- [EXERCISE PROMPT] Among the lines of the material below, count those holding "Fire". Report the number by itself.

- [DATA FOR THIS TASK]
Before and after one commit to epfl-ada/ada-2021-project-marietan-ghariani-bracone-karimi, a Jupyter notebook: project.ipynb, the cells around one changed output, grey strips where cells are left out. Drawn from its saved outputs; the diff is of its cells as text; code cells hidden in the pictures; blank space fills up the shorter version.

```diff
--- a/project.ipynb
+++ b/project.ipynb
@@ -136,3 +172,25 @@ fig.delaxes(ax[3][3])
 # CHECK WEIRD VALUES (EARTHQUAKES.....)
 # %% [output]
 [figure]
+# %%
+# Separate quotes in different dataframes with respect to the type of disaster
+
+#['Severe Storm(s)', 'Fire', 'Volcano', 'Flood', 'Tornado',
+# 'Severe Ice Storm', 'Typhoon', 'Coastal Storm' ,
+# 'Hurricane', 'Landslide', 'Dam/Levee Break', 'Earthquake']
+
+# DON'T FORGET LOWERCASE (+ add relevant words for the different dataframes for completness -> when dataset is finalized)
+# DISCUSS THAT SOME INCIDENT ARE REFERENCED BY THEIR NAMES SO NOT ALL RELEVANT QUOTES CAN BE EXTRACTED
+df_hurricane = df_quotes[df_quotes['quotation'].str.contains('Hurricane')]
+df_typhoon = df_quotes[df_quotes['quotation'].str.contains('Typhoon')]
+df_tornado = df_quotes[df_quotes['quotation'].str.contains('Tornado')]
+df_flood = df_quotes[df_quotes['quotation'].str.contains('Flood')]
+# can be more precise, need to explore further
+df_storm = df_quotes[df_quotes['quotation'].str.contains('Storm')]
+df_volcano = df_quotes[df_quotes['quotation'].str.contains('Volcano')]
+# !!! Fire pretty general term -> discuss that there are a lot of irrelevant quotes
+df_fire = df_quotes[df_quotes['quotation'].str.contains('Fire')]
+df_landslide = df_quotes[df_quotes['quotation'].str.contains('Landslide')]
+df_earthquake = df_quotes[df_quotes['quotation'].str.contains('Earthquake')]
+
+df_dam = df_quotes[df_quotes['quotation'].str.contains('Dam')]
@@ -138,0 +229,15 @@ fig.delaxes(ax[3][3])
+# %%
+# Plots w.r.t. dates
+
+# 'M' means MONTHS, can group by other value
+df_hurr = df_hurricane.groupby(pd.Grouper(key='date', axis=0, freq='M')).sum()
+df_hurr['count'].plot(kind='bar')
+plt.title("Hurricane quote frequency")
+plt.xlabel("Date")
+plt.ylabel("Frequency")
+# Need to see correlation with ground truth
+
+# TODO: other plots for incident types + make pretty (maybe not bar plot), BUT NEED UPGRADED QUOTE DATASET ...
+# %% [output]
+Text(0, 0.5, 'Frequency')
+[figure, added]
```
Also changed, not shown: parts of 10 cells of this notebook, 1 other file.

- [SOLUTION TO THIS PROBLEM] 3